- [EXERCISE OBJECTIVE]:
Please work out how many lines include the word "energies" in the entries, and reply with only the count.

[Before and after images]

··········

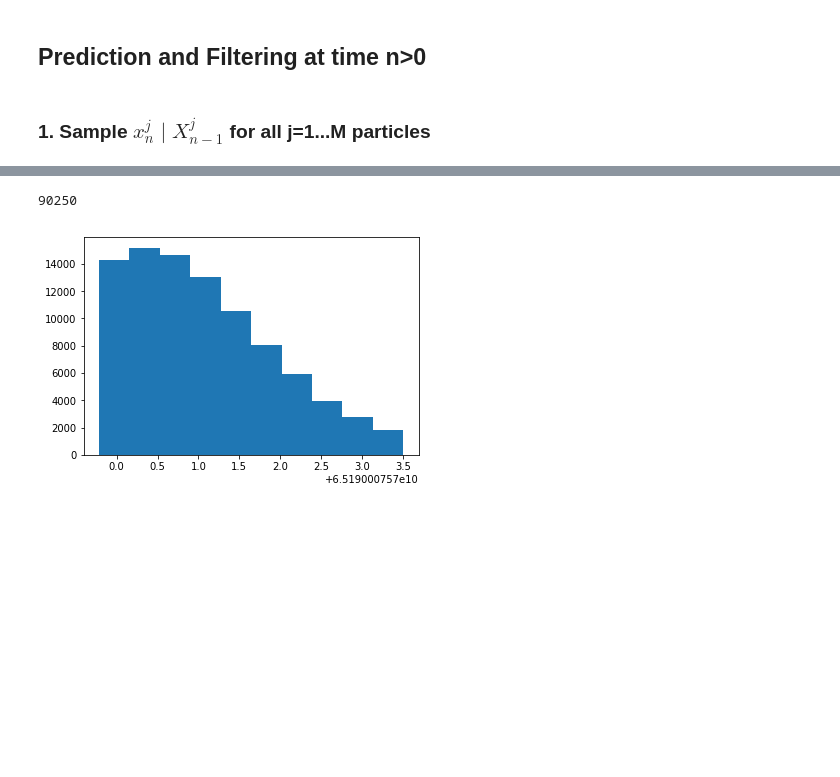
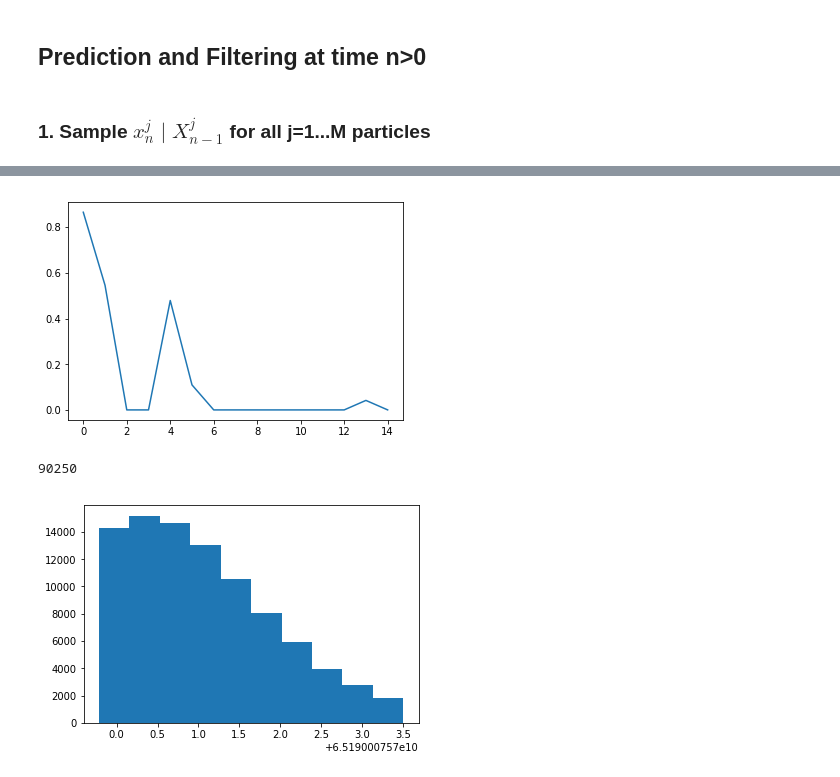
Before and after one commit to zakaryaxali/smc_electricity_forecast, a Jupyter notebook: Markov_code_AG_V9.ipynb, the cells around one changed output, grey strips where cells are left out. Drawn from its saved outputs; the diff is of its cells as text; code cells hidden in the pictures; blank space fills up the shorter version.

```diff
--- a/Markov_code_AG_V9.ipynb
+++ b/Markov_code_AG_V9.ipynb
@@ -550,3 +551,8 @@ array([  4.55422108e-02,   1.14646379e-01,   1.19690012e-01,
+# %%
+plt.plot(range(15),ESS[:15]/M)
+plt.show()
+# %% [output]
+[figure, added]
 # %%
 #OUTLIER ANALYSIS
 x_trunc=x[2,:]
```
Also changed, not shown: parts of 8 cells of this notebook.
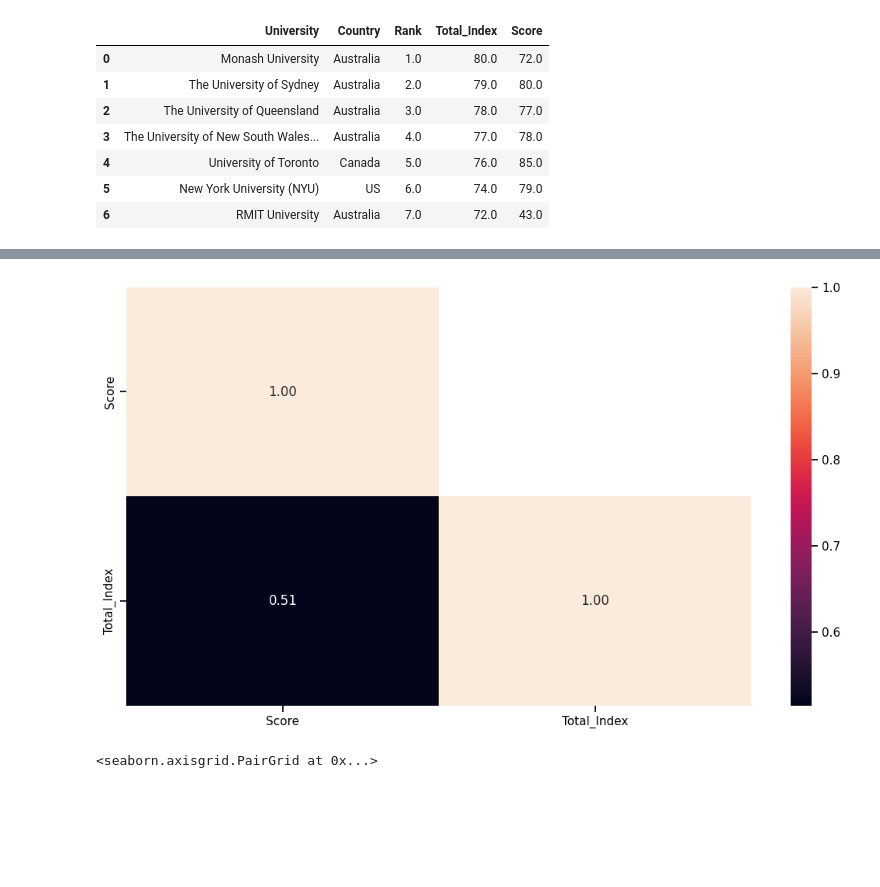
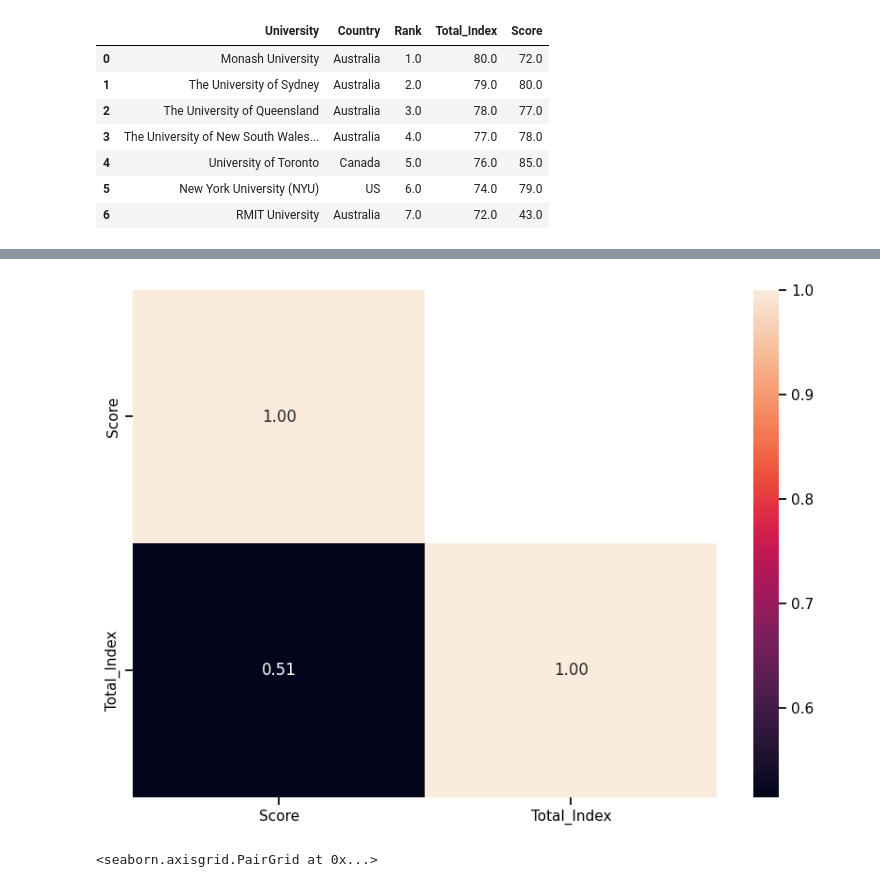
Before and after one commit to inesave/University_Ranking_EDA, a Jupyter notebook: main.ipynb, the cells around one changed output, grey strips where cells are left out. Cells and saved outputs as stored; diff of their text form; code cells hidden in the pictures; blank space fills up the shorter version.

```diff
--- a/main.ipynb
+++ b/main.ipynb
@@ -106,4 +127,0 @@ array(['Taiwan', 'Brunei'], dtype=object)
-# %%
-uni = uni[uni['country'] != 'Taiwan']
-uni = uni[uni['country'] != 'Brunei']
-uni.shape
@@ -115,5 +127,0 @@ uni.shape
-# %%
-"""print(uni.columns)
-uni = uni.drop(columns = 'Country')
-uni.set_index('university', inplace = True)
-uni.head()"""
@@ -418,7 +426,7 @@ def get_distance(start_address):
 
     # string addresses to location information
     start_location = geocoder.osm(start_address)
-    stop_location = geocoder.osm('Madrid')
+    stop_location = geocoder.osm('Spain')
 
     # pull out latitude and longitude from location information
     start_latlng = [start_location.lat, start_location.lng]
@@ -432,5 +440,5 @@ def get_distance(start_address):
     return distance
 
 
-uni['Distance_Home'] = uni['University'].apply(get_distance)
+uni['Distance_Home'] = uni['Country'].apply(get_distance)
 # %% [output]
@@ -468,0 +500,6 @@ Name: Distance_Home, Length: 477, dtype: float64
+# %%
+uni.set_index("Country", inplace=True)
+uni.loc['Spain', 'Distance_Home'] = 0
+uni.reset_index(inplace = True)
+
+uni.groupby('Country')['Distance_Home'].median().sort_values(ascending=True)
@@ -778,18 +780,18 @@ iplot(fig)
 # %%
 # Correlation with heat map
 
 corr = uni.loc[:,['Score', 'Total_Index']].corr()
 sns.set_context("notebook", font_scale=1.0, rc={"lines.linewidth": 2.5})
-plt.figure(figsize=(13,7))
+plt.figure(figsize=(10,7))
 
 # Mask to see the correlation values once
 mask = np.zeros_like(corr)
 mask[np.triu_indices_from(mask, 1)] = True
 a = sns.heatmap(corr,mask=mask, annot=True, fmt='.2f')
 rotx = a.set_xticklabels(a.get_xticklabels())
 roty = a.set_yticklabels(a.get_yticklabels())
 # %% [output]
-[figure, old version]
+[figure, new version]
 # %%
 sns.pairplot(uni.loc[:,['Score', 'Total_Index']])
 # %% [output]
```
Also changed, not shown: parts of 53 cells of this notebook.
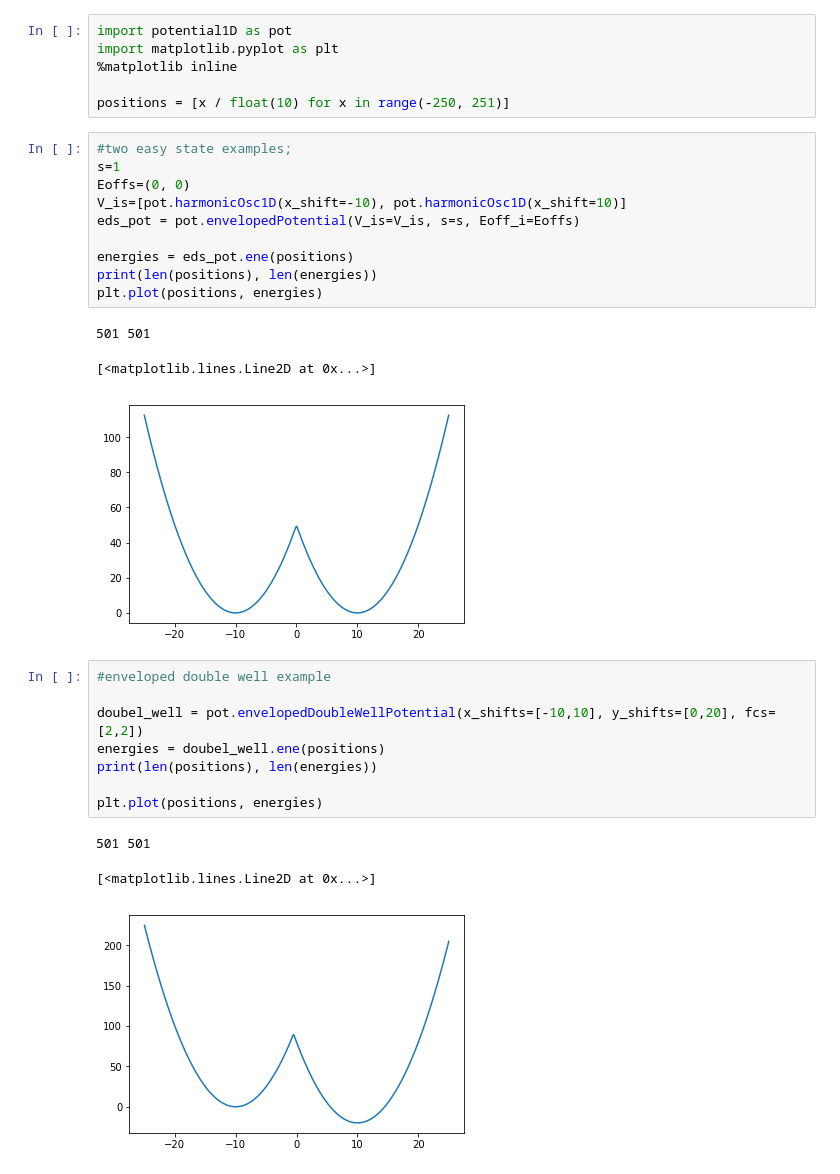
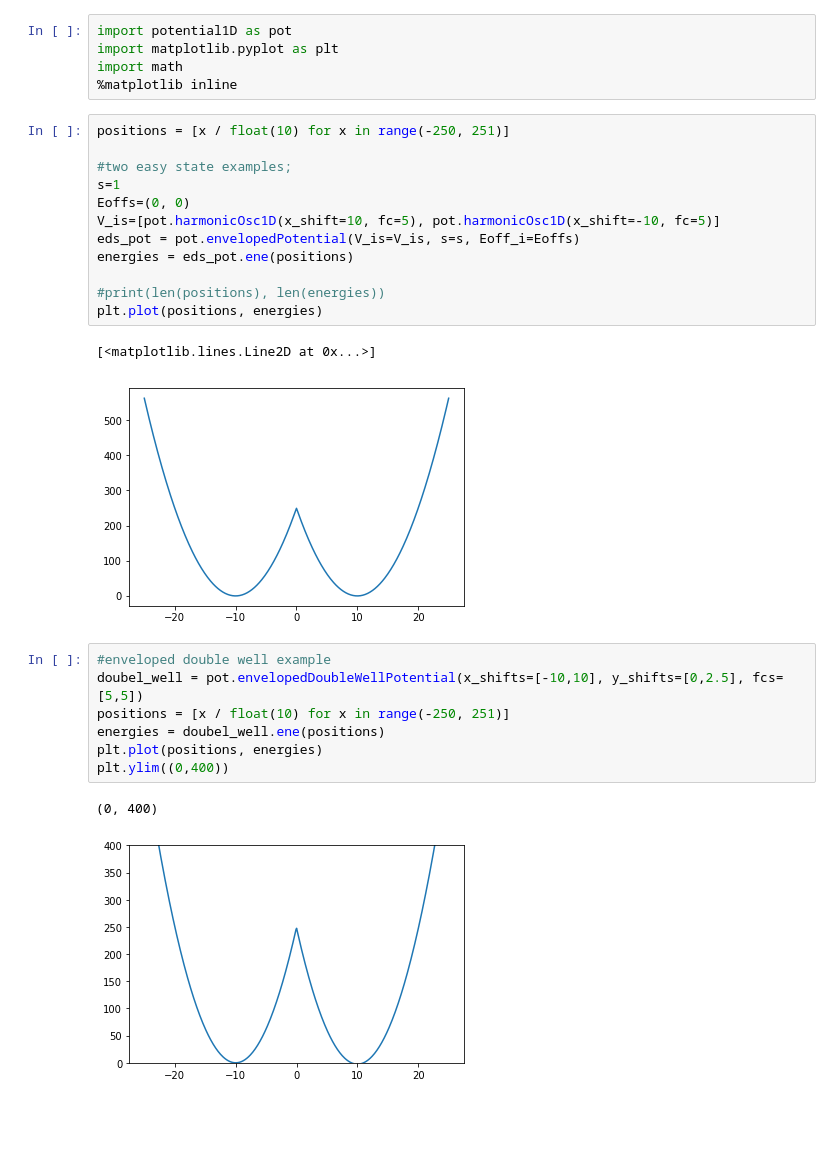
Before and after one commit to dfhahn/ConveyorBelt, a Jupyter notebook: exampleEnvelopedPotential.ipynb, the cells around one changed output. Drawn from its saved outputs; the diff is of its cells as text; blank space fills up the shorter version.

```diff
--- a/exampleEnvelopedPotential.ipynb
+++ b/exampleEnvelopedPotential.ipynb
@@ -1,35 +1,33 @@
 # %%
 import potential1D as pot
 import matplotlib.pyplot as plt
+import math
 %matplotlib inline
-
-positions = [x / float(10) for x in range(-250, 251)]
 # %%
+positions = [x / float(10) for x in range(-250, 251)]
+
 #two easy state examples;
 s=1
 Eoffs=(0, 0)
-V_is=[pot.harmonicOsc1D(x_shift=-10), pot.harmonicOsc1D(x_shift=10)]
+V_is=[pot.harmonicOsc1D(x_shift=10, fc=5), pot.harmonicOsc1D(x_shift=-10, fc=5)]
 eds_pot = pot.envelopedPotential(V_is=V_is, s=s, Eoff_i=Eoffs)
+energies = eds_pot.ene(positions)
 
-energies = eds_pot.ene(positions)
-print(len(positions), len(energies))
+#print(len(positions), len(energies))
 plt.plot(positions, energies)
 # %% [output]
-501 501
+[<matplotlib.lines.Line2D at 0x...>]
-[<matplotlib.lines.Line2D at 0x...>]
-[figure, old version]
+[figure, new version]
 # %%
 #enveloped double well example
-
-doubel_well = pot.envelopedDoubleWellPotential(x_shifts=[-10,10], y_shifts=[0,20], fcs=[2,2])
+doubel_well = pot.envelopedDoubleWellPotential(x_shifts=[-10,10], y_shifts=[0,2.5], fcs=[5,5])
+positions = [x / float(10) for x in range(-250, 251)]
 energies = doubel_well.ene(positions)
-print(len(positions), len(energies))
-
 plt.plot(positions, energies)
+plt.ylim((0,400))
 # %% [output]
-501 501
+(0, 400)
-[<matplotlib.lines.Line2D at 0x...>]
-[figure, old version]
+[figure, new version]
 # %%
 #More copmlex example
 positions = [x / float(10) for x in range(-500, 501)]
```
Also changed, not shown: parts of 6 cells of this notebook.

··········

- [OUTPUT FOR THIS EXERCISE]:
8